The steps taken by the Trustees

On 3 February 2011, the Trustees resolved, subject to consultation with BA, to insert a power into Rule 15 of the APS Rules that would: "permit discretionary pension increases on top of those granted by the Annual Review Orders, on a two-thirds majority basis, and that the use of the power would be reviewed on at least an annual basis and take account of relevant professional advice." This was confirmed at a further meeting of the Trustees held on 1 March 2011. The express aim of this amendment was to give the Trustees the ability to pay increases to members at a level that exceeded CPI, in order to mitigate (or partially mitigate) the impact of the change from increases paid by reference to RPI, which was a level of increase to which at least some of the Trustees considered members to have a legitimate expectation.

Subsequently, on 28 February 2013, the Trustees agreed in principle to exercise the Rule 15 power so as to award an additional increase of 0.2% over CPI (0.2% in this case being 50% of the difference between RPI and CPI over the relevant period), and this decision was ratified by the Trustees in November 2013.

The validity of the amendment that granted the trustees power to pay discretionary increases 

The Court of Appeal held that the amendment involved the Trustees exercising their powers for an improper purpose. 

Lord Justice Lewison stated in his judgment that "the function of the trustees is to manage and administer the scheme; not to design it." He went on to say "I do not agree that, in effect, the trustees can do whatever they like so long as their ultimate purpose is to provide pensions." In a similar vein Lord Justice Peter Jackson in his judgment stated "there is nothing to suggest that the power of amendment was intended to give the trustees the right to remodel the balance of powers between themselves and the employer." 
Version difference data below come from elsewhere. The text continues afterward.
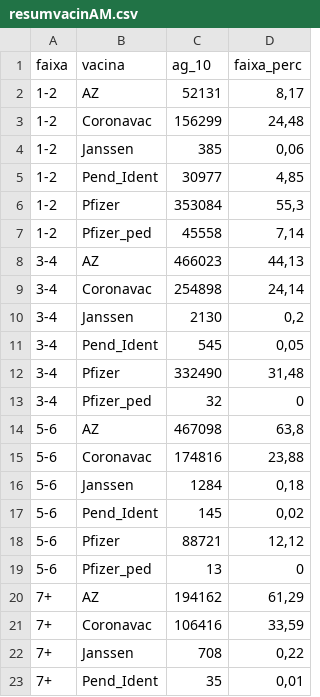
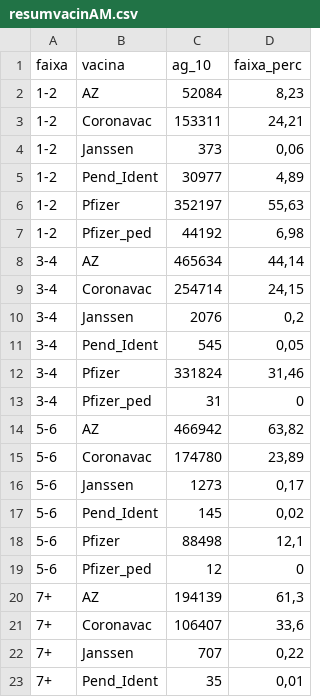
Before and after one commit to emanoelpereira/modelo-endemia, a CSV file: DATA/Vacinas_Dados/resumvacinAM.csv, drawn as a sheet; only a part is shown; the diff covers the shown part only.

```diff
--- a/DATA/Vacinas_Dados/resumvacinAM.csv
+++ b/DATA/Vacinas_Dados/resumvacinAM.csv
@@ -1,23 +1,23 @@
 "faixa";"vacina";"ag_10";"faixa_perc"
-"1-2";"AZ";52131;8,17
-"1-2";"Coronavac";156299;24,48
-"1-2";"Janssen";385;0,06
-"1-2";"Pend_Ident";30977;4,85
-"1-2";"Pfizer";353084;55,3
-"1-2";"Pfizer_ped";45558;7,14
-"3-4";"AZ";466023;44,13
-"3-4";"Coronavac";254898;24,14
-"3-4";"Janssen";2130;0,2
+"1-2";"AZ";52084;8,23
+"1-2";"Coronavac";153311;24,21
+"1-2";"Janssen";373;0,06
+"1-2";"Pend_Ident";30977;4,89
+"1-2";"Pfizer";352197;55,63
+"1-2";"Pfizer_ped";44192;6,98
+"3-4";"AZ";465634;44,14
+"3-4";"Coronavac";254714;24,15
+"3-4";"Janssen";2076;0,2
 "3-4";"Pend_Ident";545;0,05
-"3-4";"Pfizer";332490;31,48
-"3-4";"Pfizer_ped";32;0
-"5-6";"AZ";467098;63,8
-"5-6";"Coronavac";174816;23,88
-"5-6";"Janssen";1284;0,18
+"3-4";"Pfizer";331824;31,46
+"3-4";"Pfizer_ped";31;0
+"5-6";"AZ";466942;63,82
+"5-6";"Coronavac";174780;23,89
+"5-6";"Janssen";1273;0,17
 "5-6";"Pend_Ident";145;0,02
-"5-6";"Pfizer";88721;12,12
-"5-6";"Pfizer_ped";13;0
-"7+";"AZ";194162;61,29
-"7+";"Coronavac";106416;33,59
-"7+";"Janssen";708;0,22
+"5-6";"Pfizer";88498;12,1
+"5-6";"Pfizer_ped";12;0
+"7+";"AZ";194139;61,3
+"7+";"Coronavac";106407;33,6
+"7+";"Janssen";707;0,22
 "7+";"Pend_Ident";35;0,01
```
Also changed, not shown: 2 edited cells elsewhere in this file, DATA/Vacinas_Dados/resumvacinBA.csv, DATA/Vacinas_Dados/resumvacinMG.csv, 21 other files.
However, it should be noted that Lord Justice Patten dissented on this point, finding that the amendments did not breach the proper purpose rule as there is no general principle, either in this particular scheme or otherwise, to the effect that a trustee's otherwise unlimited power to amend the scheme is nevertheless restricted by a requirement that there should be no alteration to the benefit structure which would cost the employer more money than it was prepared to agree to pay. He also noted that, in essence, the 0.2% discretionary payment attempted put the members benefits back into line with how they were previously under RPI, stating "it [the 0.2% increase] did not confer on the members of the scheme a benefit that was different in kind to what they had always enjoyed."
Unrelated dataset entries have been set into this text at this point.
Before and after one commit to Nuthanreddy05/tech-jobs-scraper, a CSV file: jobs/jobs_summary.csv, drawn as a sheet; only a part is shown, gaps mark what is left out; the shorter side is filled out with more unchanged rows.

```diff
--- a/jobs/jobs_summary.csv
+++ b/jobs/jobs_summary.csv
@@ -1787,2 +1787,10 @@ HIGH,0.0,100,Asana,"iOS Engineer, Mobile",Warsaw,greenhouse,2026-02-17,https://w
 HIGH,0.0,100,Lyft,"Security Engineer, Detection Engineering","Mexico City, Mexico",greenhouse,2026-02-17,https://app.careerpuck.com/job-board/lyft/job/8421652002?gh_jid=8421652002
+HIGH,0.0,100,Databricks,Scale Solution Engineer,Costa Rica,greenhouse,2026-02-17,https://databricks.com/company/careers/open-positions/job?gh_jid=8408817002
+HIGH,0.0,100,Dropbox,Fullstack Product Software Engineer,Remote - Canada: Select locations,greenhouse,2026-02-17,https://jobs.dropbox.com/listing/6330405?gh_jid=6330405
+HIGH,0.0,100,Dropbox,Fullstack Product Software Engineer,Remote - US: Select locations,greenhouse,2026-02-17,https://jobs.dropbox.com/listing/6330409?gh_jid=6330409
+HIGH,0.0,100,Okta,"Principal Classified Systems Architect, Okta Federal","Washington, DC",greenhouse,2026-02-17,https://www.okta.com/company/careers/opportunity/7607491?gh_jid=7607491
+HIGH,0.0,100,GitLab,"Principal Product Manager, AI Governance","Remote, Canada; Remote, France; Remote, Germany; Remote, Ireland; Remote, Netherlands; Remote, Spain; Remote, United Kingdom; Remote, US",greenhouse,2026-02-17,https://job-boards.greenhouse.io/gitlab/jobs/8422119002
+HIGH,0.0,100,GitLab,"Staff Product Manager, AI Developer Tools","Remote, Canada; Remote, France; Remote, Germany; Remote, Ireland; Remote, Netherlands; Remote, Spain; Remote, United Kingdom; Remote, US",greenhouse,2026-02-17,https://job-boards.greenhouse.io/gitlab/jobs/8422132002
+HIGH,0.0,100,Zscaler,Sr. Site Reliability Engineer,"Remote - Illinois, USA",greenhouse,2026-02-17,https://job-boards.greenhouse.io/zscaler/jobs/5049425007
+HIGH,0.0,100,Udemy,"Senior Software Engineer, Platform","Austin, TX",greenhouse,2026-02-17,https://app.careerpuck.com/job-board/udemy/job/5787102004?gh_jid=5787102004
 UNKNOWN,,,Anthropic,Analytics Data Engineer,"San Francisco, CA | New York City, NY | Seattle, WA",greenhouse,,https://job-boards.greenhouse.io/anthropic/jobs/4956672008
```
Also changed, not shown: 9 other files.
Was the power created by the amendment validly exercised?

BA challenged the exercise of the power as carried out for an improper purpose and unlawful either because the Trustees had taken into account irrelevant factors or failed to take into account relevant factors when exercising the discretion or alternatively because the decision was in all the circumstances perverse or irrational. All of these issues turned on whether the exercise of the power resulted in the making of "benevolent or compassionate payments" to members of the APS in the form of the additional pension increases.
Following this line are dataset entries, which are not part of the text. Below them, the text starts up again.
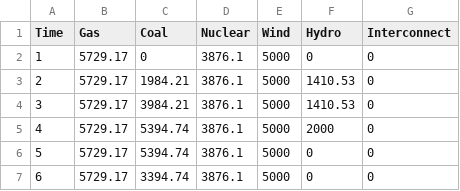
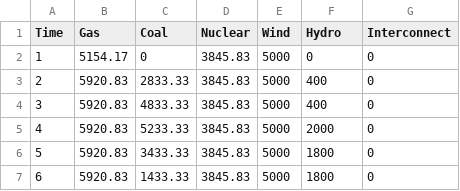
Before and after one commit to markalexander/lpms-casestudy, a CSV file: output/base.csv, drawn as a sheet.

```diff
--- a/output/base.csv
+++ b/output/base.csv
@@ -1,7 +1,7 @@
 Time,Gas,Coal,Nuclear,Wind,Hydro,Interconnect
-1,5729.17,0,3876.1,5000,0,0
-2,5729.17,1984.21,3876.1,5000,1410.53,0
-3,5729.17,3984.21,3876.1,5000,1410.53,0
-4,5729.17,5394.74,3876.1,5000,2000,0
-5,5729.17,5394.74,3876.1,5000,0,0
-6,5729.17,3394.74,3876.1,5000,0,0
+1,5154.17,0,3845.83,5000,0,0
+2,5920.83,2833.33,3845.83,5000,400,0
+3,5920.83,4833.33,3845.83,5000,400,0
+4,5920.83,5233.33,3845.83,5000,2000,0
+5,5920.83,3433.33,3845.83,5000,1800,0
+6,5920.83,1433.33,3845.83,5000,1800,0
```
Also changed, not shown: output/co2.csv, output/multipliers.csv, 2 other files.
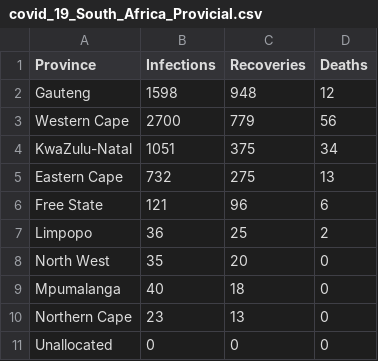
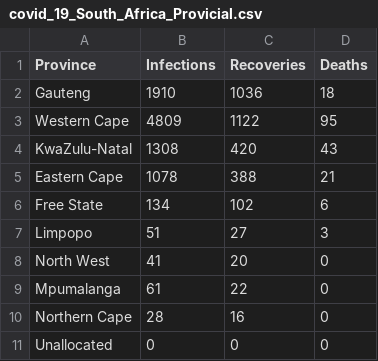
Before and after one commit to mckabuza/South-Africa-COVID-19-Data-Visualization, a CSV file: data/covid_19_South_Africa_Provicial.csv, drawn as a sheet.

```diff
--- a/data/covid_19_South_Africa_Provicial.csv
+++ b/data/covid_19_South_Africa_Provicial.csv
@@ -1,11 +1,11 @@
 Province,Infections,Recoveries,Deaths
-Gauteng,1598,948,12
-Western Cape,2700,779,56
-KwaZulu-Natal,1051,375,34
-Eastern Cape,732,275,13
-Free State,121,96,6
-Limpopo,36,25,2
-North West,35,20,0
-Mpumalanga,40,18,0
-Northern Cape,23,13,0
+Gauteng,1910,1036,18
+Western Cape,4809,1122,95
+KwaZulu-Natal,1308,420,43
+Eastern Cape,1078,388,21
+Free State,134,102,6
+Limpopo,51,27,3
+North West,41,20,0
+Mpumalanga,61,22,0
+Northern Cape,28,16,0
 Unallocated,0,0,0
```
Also changed, not shown: data/covid_19_South_Africa_Provicial_cumulative1.csv, data/covid_19_South_Africa_Provincial_Deaths.csv, 10 other files.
The three judges were unanimous that the form of the additional pension increases was not benevolent or compassionate, and therefore was not invalid under this head. Lord Justice Patten stated "the fact that the motivation for a general increase in the pensions payable may include an element of generosity does not make the payment a benevolent one." 

Our comment

The Court of Appeal's judgment provides some clarity as to how trustees may exercise their powers and highlights that trustees should not go beyond the powers conferred on them. However, the case raised some complex and controversial issues, as demonstrated by the fact that the Court of Appeal was unable to reach a unanimous decision. On 12 September 2018 the Trustees issued an announcement stating that they have decided to continue the appeal and anticipate that the case will be heard by the Supreme Court in the second half of 2019. Trustees and scheme employers will wish to monitor this case closely.